## Work order
Where in the data does the word "kind" appear? Find those lines and copy them.

═══ Data section ═══

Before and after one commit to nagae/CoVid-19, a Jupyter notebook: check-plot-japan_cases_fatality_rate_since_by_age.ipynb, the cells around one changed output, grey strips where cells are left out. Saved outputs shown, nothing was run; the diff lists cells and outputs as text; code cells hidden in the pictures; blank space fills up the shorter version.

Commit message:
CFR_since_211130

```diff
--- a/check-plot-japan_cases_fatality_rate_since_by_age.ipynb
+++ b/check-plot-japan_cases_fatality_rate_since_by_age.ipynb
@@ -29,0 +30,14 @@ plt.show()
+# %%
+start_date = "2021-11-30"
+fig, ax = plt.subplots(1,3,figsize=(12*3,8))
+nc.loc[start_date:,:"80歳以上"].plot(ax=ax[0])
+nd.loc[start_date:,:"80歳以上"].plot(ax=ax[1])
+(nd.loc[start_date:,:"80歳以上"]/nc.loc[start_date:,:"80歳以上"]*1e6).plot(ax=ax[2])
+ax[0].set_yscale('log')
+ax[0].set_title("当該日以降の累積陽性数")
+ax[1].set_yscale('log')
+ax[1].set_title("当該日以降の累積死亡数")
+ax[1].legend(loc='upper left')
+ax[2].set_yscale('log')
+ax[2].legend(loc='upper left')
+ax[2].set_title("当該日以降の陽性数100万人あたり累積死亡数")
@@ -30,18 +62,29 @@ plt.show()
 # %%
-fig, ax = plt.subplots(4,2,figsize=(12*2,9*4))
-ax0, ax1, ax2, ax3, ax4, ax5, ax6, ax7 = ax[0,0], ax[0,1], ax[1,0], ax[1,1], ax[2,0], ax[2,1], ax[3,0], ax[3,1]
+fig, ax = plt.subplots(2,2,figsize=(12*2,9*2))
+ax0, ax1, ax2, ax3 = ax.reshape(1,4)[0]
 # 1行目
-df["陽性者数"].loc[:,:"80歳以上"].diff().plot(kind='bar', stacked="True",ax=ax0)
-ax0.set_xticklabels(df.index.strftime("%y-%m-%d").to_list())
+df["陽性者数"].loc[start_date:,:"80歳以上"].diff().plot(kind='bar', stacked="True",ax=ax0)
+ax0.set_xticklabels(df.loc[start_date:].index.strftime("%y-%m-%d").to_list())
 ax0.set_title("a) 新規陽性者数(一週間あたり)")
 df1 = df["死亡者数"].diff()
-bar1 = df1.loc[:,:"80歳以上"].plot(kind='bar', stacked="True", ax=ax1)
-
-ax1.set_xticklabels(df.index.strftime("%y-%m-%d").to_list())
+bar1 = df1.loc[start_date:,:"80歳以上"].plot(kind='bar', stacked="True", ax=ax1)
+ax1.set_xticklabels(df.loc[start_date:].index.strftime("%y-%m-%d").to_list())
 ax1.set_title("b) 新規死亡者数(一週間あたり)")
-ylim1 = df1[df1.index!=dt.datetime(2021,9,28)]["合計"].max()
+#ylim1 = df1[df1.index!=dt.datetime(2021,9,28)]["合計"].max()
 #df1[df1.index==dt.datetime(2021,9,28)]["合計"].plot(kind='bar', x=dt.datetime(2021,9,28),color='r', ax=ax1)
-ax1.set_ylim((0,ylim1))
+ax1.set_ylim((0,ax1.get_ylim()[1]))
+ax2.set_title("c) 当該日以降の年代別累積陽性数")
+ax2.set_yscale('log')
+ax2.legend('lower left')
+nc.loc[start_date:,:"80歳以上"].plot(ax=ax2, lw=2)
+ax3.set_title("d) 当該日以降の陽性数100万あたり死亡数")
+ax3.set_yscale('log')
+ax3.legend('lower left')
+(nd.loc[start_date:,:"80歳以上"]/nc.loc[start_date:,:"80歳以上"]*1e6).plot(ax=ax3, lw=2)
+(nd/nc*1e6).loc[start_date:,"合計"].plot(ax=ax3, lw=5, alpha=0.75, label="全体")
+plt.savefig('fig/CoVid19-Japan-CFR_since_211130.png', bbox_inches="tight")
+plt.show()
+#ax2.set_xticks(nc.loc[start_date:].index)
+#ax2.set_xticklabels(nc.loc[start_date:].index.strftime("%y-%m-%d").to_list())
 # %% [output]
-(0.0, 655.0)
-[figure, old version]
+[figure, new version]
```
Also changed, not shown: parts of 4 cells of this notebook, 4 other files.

═══

## Solution to this problem
-df["陽性者数"].loc[:,:"80歳以上"].diff().plot(kind='bar', stacked="True",ax=ax0)
+df["陽性者数"].loc[start_date:,:"80歳以上"].diff().plot(kind='bar', stacked="True",ax=ax0)
-bar1 = df1.loc[:,:"80歳以上"].plot(kind='bar', stacked="True", ax=ax1)
+bar1 = df1.loc[start_date:,:"80歳以上"].plot(kind='bar', stacked="True", ax=ax1)
 #df1[df1.index==dt.datetime(2021,9,28)]["合計"].plot(kind='bar', x=dt.datetime(2021,9,28),color='r', ax=ax1)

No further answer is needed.